“These can be adapted to capturing market opportunities in line with both environmental and social global goals.”
This comes hot on the heels of last week’s announcement that six Kenyan engineering innovations have been shortlisted for the Africa Prize for Engineering Innovation, cementing Kenya’s fast-growing profile as a hotbed of innovation.
Safaricom’s mobile money transfer service, M-Pesa, has also been cited in the UN report for promoting financial inclusion in the Kenyan economy.
“In Kenya, 43 per cent of GDP (gross domestic product) in 2013 flowed through Safaricom’s M-Pesa system, which supported over 237 million peer-to-peer transactions, more than any other such system in the world,” the study says.
The report was prepared by UN-backed Business & Sustainable Development Commission that was launched in Davos last year.
The commission brings together leaders from business, finance, civil society, labour, and international organisations.

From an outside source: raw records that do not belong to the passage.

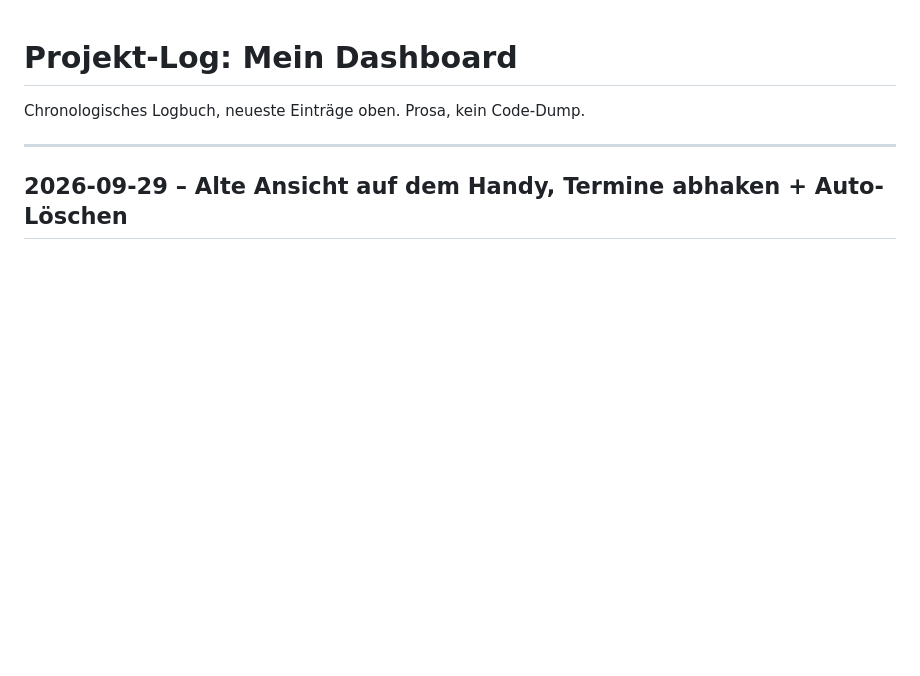
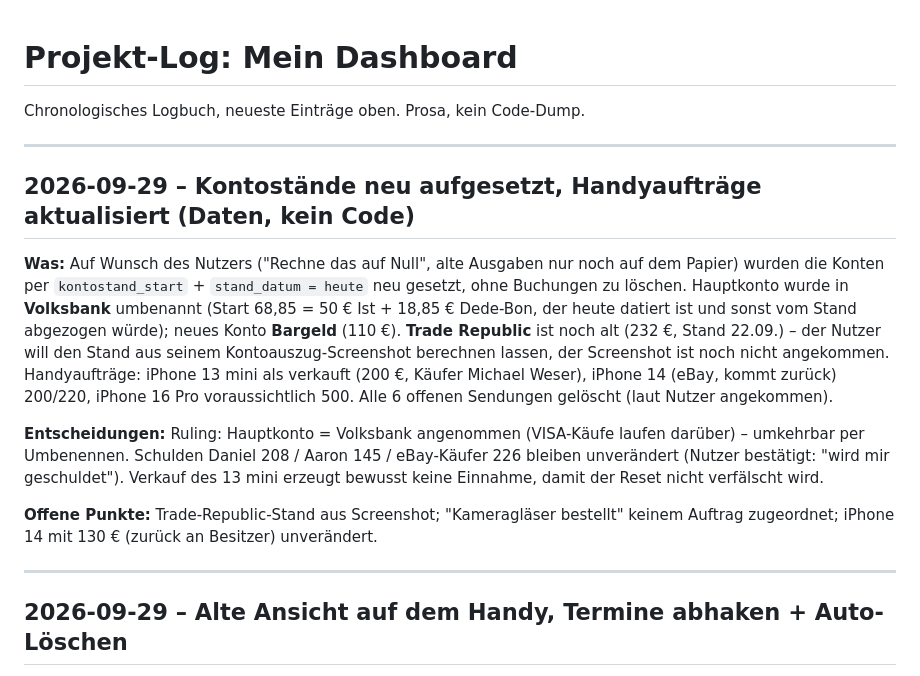
Before and after one commit to mkunau-ctrl/mein-dashboard, a Markdown page: docs/PROJEKT-LOG.md, the part around the change. GitHub-like rendering; blank space fills up the shorter version.

Commit message:
docs: Konten-Reset und Handyauftrags-Update vom 29.09. protokolliert
Co-Authored-By: Claude Code <noreply@anthropic.com>
Claude-Session: https://claude.ai/code/session_01WSiqmpR7F9Wje7AzP9rqAx

```diff
--- a/docs/PROJEKT-LOG.md
+++ b/docs/PROJEKT-LOG.md
@@ -1,6 +1,30 @@
 # Projekt-Log: Mein Dashboard
 
 Chronologisches Logbuch, neueste Einträge oben. Prosa, kein Code-Dump.
+
+---
+
+## 2026-09-29 – Kontostände neu aufgesetzt, Handyaufträge aktualisiert (Daten, kein Code)
+
+**Was:** Auf Wunsch des Nutzers ("Rechne das auf Null", alte Ausgaben nur noch
+auf dem Papier) wurden die Konten per `kontostand_start` + `stand_datum = heute`
+neu gesetzt, ohne Buchungen zu löschen. Hauptkonto wurde in **Volksbank**
+umbenannt (Start 68,85 = 50 € Ist + 18,85 € Dede-Bon, der heute datiert ist und
+sonst vom Stand abgezogen würde); neues Konto **Bargeld** (110 €). **Trade
+Republic** ist noch alt (232 €, Stand 22.09.) – der Nutzer will den Stand aus
+seinem Kontoauszug-Screenshot berechnen lassen, der Screenshot ist noch nicht
+angekommen. Handyaufträge: iPhone 13 mini als verkauft (200 €, Käufer Michael
+Weser), iPhone 14 (eBay, kommt zurück) 200/220, iPhone 16 Pro voraussichtlich
+500. Alle 6 offenen Sendungen gelöscht (laut Nutzer angekommen).
+
+**Entscheidungen:** Ruling: Hauptkonto = Volksbank angenommen (VISA-Käufe laufen
+darüber) – umkehrbar per Umbenennen. Schulden Daniel 208 / Aaron 145 /
+eBay-Käufer 226 bleiben unverändert (Nutzer bestätigt: "wird mir geschuldet").
+Verkauf des 13 mini erzeugt bewusst keine Einnahme, damit der Reset nicht
+verfälscht wird.
+
+**Offene Punkte:** Trade-Republic-Stand aus Screenshot; "Kameragläser bestellt"
+keinem Auftrag zugeordnet; iPhone 14 mit 130 € (zurück an Besitzer) unverändert.
 
 ---
 
```
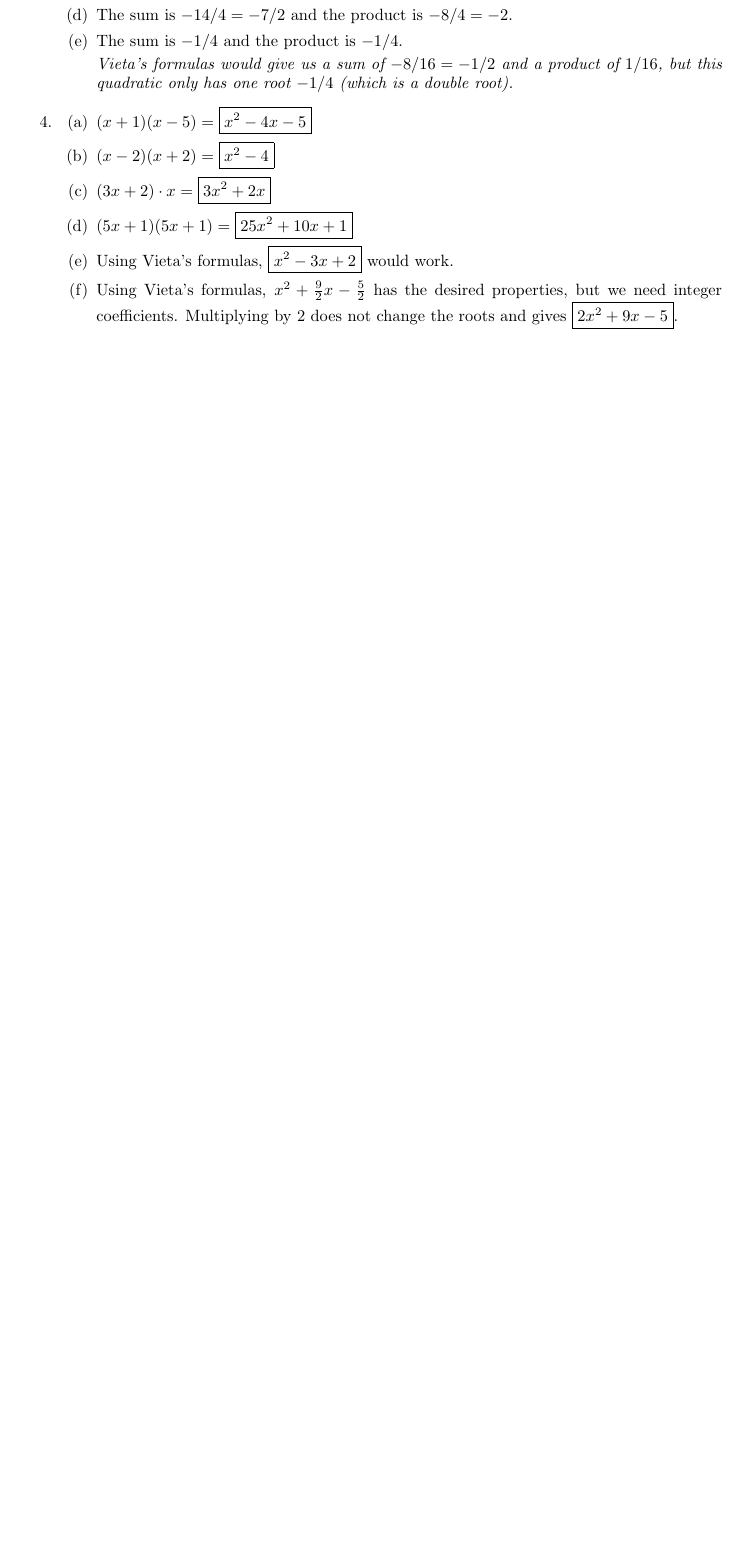
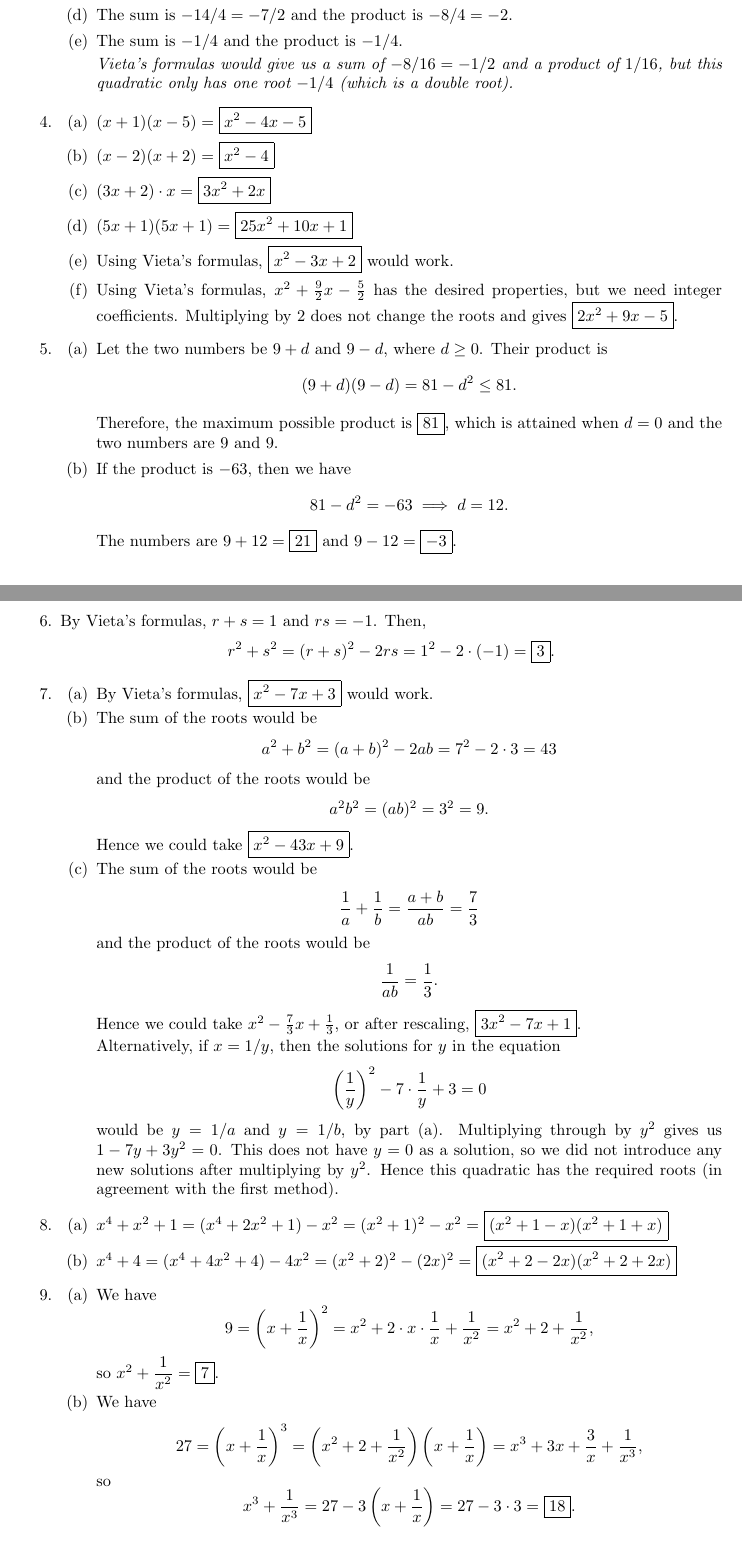
Before and after one commit to azhou5849/azhou5849.github.io, a LaTeX document (teaching/alg1-m2/alg1-m2.tex, which reads teaching/alg1-m2/alg1-m2-quadratic-1.tex): part of page 21 of 21 before the commit and two parts of pages 21 and 22 of 23 after it, the two joined at a grey line, cut so that both start at the same text, the shorter picture padded with empty space. Compiled offline with pdfLaTeX.

Commit message:
quadratics 1
solutions done

```diff
--- a/teaching/alg1-m2/alg1-m2-quadratic-1.tex
+++ b/teaching/alg1-m2/alg1-m2-quadratic-1.tex
@@ -102,4 +102,63 @@
 \item Using Vieta's formulas, $\boxed{x^2 - 3x + 2}$ would work.
 \item Using Vieta's formulas, $x^2 + \frac{9}{2}x - \frac{5}{2}$ has the desired properties, but we need integer coefficients. Multiplying by 2 does not change the roots and gives $\boxed{2x^2 + 9x - 5}$.
 \end{enumerate}
+\item \begin{enumerate}
+\item Let the two numbers be $9 + d$ and $9 - d$, where $d\geq 0$. Their product is
+\begin{equation*}
+(9 + d)(9 - d) = 81 - d^2\leq 81.
+\end{equation*}
+Therefore, the maximum possible product is $\boxed{81}$, which is attained when $d = 0$ and the two numbers are $9$ and $9$.
+\item If the product is $-63$, then we have
+\begin{equation*}
+81 - d^2 = -63\implies d = 12.
+\end{equation*}
+The numbers are $9 + 12 = \boxed{21}$ and $9 - 12 = \boxed{-3}$.
 \end{enumerate}
+\item By Vieta's formulas, $r + s = 1$ and $rs = -1$. Then,
+\begin{equation*}
+r^2 + s^2 = (r + s)^2 - 2rs = 1^2 - 2\cdot (-1) = \boxed{3}.
+\end{equation*}
+\item \begin{enumerate}
+\item By Vieta's formulas, $\boxed{x^2 - 7x + 3}$ would work.
+\item The sum of the roots would be
+\begin{equation*}
+a^2 + b^2 = (a + b)^2 - 2ab = 7^2 - 2\cdot 3 = 43
+\end{equation*}
+and the product of the roots would be
+\begin{equation*}
+a^2b^2 = (ab)^2 = 3^2 = 9.
+\end{equation*}
+Hence we could take $\boxed{x^2 - 43x + 9}$.
+\item The sum of the roots would be
+\begin{equation*}
+\frac{1}{a} + \frac{1}{b} = \frac{a + b}{ab} = \frac{7}{3}
+\end{equation*}
+and the product of the roots would be
+\begin{equation*}
+\frac{1}{ab} = \frac{1}{3}.
+\end{equation*}
+Hence we could take $x^2 - \frac{7}{3}x + \frac{1}{3}$, or after rescaling, $\boxed{3x^2 - 7x + 1}$.\par
+Alternatively, if $x = 1/y$, then the solutions for $y$ in the equation
+\begin{equation*}
+\left(\frac{1}{y}\right)^2 - 7\cdot\frac{1}{y} + 3 = 0
+\end{equation*}
+would be $y = 1/a$ and $y = 1/b$, by part (a). Multiplying through by $y^2$ gives us $1 - 7y + 3y^2 = 0$. This does not have $y = 0$ as a solution, so we did not introduce any new solutions after multiplying by $y^2$. Hence this quadratic has the required roots (in agreement with the first method).
+\end{enumerate}
+\item \begin{enumerate}
+\item $x^4 + x^2 + 1 = (x^4 + 2x^2 + 1) - x^2 = (x^2 + 1)^2 - x^2 = \boxed{(x^2 + 1 - x)(x^2 + 1 + x)}$
+\item $x^4 + 4 = (x^4 + 4x^2 + 4) - 4x^2 = (x^2 + 2)^2 - (2x)^2 = \boxed{(x^2 + 2 - 2x)(x^2 + 2 + 2x)}$
+\end{enumerate}
+\item \begin{enumerate}
+\item We have
+\begin{equation*}
+9 = \left(x + \frac{1}{x}\right)^2 = x^2 + 2\cdot x\cdot\frac{1}{x} + \frac{1}{x^2} = x^2 + 2 + \frac{1}{x^2},
+\end{equation*}
+so $x^2 + \dfrac{1}{x^2} = \boxed{7}$.
+\item We have
+\begin{equation*}
+27 = \left(x + \frac{1}{x}\right)^3 = \left(x^2 + 2 + \frac{1}{x^2}\right)\left(x + \frac{1}{x}\right) = x^3 + 3x + \frac{3}{x} + \frac{1}{x^3},
+\end{equation*}
+so
+\begin{equation*}
+x^3 + \frac{1}{x^3} = 27 - 3\left(x + \frac{1}{x}\right) = 27 - 3\cdot 3 = \boxed{18}.
+\end{equation*}
```
Also changed, not shown: teaching/alg1-m2/alg1-m2.pdf, teaching/alg1-m2/alg1-m2-quadratic-1.tex (31 more changed lines).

It aims to map the economic prize that could be available to business if the UN Sustainable Development Goals (SDGs) are achieved, and describing how business can contribute to delivering the goals.
“Globally, we are at a critical nexus that will shape the way we work, live and play in generations to come. This perceptive report reveals that business has the obligation to be an active part of a more responsible and inclusive society,” said Safaricom CEO Bob Collymore.
Mr Collymore is a board member of the United Nations Global Compact (UNGC).
The UN Global Compact board is the world’s largest corporate citizenship initiative that encourages businesses globally to adopt sustainable and socially responsible policies, including good governance.
The Board, comprised of 30 members, is chaired by the UN Secretary General and provides high level strategic advice relating to the evolving United Nations-Business relationship.
Members are appointed by the Secretary General on recommendation from the board’s Nominating Committee, based on input from the Global Compact Office.
“We must have the courage to strike out in new directions and embrace an economic model which is not only low-carbon and environmentally sustainable, but also turns poverty, inequality and lack of financial access into new market opportunities for smart, progressive, profit-oriented companies,” the report says.